(Dataset records)
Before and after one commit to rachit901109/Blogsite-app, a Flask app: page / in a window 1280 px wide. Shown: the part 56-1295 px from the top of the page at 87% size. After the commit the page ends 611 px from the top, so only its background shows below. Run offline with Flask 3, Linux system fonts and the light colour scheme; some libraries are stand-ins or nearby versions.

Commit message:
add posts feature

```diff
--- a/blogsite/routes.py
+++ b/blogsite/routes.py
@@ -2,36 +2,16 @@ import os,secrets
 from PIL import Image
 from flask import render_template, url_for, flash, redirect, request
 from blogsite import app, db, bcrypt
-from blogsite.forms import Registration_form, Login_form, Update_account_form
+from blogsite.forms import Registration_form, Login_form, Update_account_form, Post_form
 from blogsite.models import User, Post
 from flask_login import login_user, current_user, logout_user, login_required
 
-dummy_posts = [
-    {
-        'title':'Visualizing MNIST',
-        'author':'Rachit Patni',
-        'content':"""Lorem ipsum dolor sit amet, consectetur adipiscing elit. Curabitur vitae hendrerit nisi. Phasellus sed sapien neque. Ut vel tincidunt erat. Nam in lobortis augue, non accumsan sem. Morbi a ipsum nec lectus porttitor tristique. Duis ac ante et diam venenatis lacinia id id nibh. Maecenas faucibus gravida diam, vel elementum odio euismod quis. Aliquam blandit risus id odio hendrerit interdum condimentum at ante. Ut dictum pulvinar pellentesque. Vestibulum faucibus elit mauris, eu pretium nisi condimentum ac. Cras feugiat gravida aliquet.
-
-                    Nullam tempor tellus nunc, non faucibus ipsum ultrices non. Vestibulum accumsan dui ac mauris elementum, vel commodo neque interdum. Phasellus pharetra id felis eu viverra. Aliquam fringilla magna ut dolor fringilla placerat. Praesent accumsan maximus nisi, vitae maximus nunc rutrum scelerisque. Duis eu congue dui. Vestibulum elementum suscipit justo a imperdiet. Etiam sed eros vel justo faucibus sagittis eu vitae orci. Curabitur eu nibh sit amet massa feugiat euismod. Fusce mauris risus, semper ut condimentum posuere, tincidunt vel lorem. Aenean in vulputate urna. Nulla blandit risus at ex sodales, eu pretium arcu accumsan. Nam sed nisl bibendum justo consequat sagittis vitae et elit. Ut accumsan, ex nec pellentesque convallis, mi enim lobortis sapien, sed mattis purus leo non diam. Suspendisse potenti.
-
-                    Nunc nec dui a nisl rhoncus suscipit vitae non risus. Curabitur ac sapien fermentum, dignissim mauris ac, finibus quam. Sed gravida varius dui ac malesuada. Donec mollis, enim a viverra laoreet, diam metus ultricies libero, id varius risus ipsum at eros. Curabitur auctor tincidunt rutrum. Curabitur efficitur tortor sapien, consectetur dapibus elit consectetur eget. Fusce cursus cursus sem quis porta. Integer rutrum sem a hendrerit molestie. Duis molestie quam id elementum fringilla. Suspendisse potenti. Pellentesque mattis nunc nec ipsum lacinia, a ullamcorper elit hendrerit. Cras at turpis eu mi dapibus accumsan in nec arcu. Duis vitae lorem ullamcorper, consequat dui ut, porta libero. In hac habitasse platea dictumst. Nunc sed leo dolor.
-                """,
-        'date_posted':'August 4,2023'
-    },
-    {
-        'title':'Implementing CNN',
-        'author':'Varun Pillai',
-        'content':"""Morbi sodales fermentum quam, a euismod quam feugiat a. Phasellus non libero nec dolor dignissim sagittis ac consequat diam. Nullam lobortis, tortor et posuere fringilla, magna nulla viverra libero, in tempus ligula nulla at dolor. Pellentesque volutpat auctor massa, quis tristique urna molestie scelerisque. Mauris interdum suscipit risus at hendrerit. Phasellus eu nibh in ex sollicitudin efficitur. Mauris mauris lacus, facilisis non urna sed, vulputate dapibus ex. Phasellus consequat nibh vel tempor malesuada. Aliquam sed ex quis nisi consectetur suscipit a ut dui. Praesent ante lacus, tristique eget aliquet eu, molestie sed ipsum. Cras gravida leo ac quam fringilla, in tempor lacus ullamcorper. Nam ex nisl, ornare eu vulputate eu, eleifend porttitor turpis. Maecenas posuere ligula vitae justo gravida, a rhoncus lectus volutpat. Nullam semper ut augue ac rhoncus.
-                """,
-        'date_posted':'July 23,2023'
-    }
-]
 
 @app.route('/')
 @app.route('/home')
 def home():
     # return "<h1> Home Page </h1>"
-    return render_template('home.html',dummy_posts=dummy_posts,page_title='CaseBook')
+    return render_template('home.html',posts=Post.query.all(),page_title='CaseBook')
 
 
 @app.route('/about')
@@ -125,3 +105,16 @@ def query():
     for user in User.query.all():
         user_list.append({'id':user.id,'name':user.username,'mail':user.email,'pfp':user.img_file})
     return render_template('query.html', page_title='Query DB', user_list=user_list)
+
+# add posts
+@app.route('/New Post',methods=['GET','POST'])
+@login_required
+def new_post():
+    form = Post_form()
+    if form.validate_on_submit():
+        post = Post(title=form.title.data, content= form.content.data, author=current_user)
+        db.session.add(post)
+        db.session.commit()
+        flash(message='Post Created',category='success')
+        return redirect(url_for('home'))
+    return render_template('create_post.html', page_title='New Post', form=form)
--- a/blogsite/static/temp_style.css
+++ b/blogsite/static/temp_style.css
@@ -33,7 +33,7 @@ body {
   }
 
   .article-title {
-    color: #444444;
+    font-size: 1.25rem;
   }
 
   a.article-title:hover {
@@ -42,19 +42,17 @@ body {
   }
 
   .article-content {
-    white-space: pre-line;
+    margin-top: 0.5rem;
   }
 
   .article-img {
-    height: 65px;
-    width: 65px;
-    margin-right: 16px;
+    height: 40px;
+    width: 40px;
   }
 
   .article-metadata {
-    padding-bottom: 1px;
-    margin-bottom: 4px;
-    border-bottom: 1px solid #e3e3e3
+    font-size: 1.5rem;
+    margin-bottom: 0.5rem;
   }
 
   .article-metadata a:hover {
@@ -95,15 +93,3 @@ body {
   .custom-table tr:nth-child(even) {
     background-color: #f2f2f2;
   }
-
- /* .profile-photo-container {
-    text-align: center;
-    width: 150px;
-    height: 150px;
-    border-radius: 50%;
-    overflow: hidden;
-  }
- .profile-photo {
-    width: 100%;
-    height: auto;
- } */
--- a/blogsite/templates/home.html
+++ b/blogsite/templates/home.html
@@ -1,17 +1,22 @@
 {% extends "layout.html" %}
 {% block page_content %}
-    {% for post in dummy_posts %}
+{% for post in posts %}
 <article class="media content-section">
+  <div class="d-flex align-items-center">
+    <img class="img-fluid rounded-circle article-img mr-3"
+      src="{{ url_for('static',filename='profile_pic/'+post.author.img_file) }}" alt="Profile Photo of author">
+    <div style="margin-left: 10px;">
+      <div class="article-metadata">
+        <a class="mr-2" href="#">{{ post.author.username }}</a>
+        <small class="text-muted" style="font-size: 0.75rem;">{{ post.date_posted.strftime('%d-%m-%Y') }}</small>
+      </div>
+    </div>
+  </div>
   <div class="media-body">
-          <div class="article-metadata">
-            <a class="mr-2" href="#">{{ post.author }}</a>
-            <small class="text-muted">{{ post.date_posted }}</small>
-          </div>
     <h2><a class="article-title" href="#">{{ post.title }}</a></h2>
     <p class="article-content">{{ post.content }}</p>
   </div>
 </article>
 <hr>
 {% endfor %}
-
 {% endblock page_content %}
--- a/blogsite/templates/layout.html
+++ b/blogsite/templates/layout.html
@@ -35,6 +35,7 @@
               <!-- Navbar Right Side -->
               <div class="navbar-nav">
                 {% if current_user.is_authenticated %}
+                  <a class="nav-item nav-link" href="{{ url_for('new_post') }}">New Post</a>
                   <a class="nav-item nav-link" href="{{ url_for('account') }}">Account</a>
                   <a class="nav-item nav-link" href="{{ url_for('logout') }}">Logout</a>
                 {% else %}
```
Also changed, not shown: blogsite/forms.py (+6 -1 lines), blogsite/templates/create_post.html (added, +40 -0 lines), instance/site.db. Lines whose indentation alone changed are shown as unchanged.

— WHAT IS NEEDED —
Wherever the word "href" turns up in the records above, copy the line that holds it.

— ANSWER TO THIS EXERCISE —
+        <a class="mr-2" href="#">{{ post.author.username }}</a>
-            <a class="mr-2" href="#">{{ post.author }}</a>
     <h2><a class="article-title" href="#">{{ post.title }}</a></h2>
+                  <a class="nav-item nav-link" href="{{ url_for('new_post') }}">New Post</a>
                   <a class="nav-item nav-link" href="{{ url_for('account') }}">Account</a>
                   <a class="nav-item nav-link" href="{{ url_for('logout') }}">Logout</a>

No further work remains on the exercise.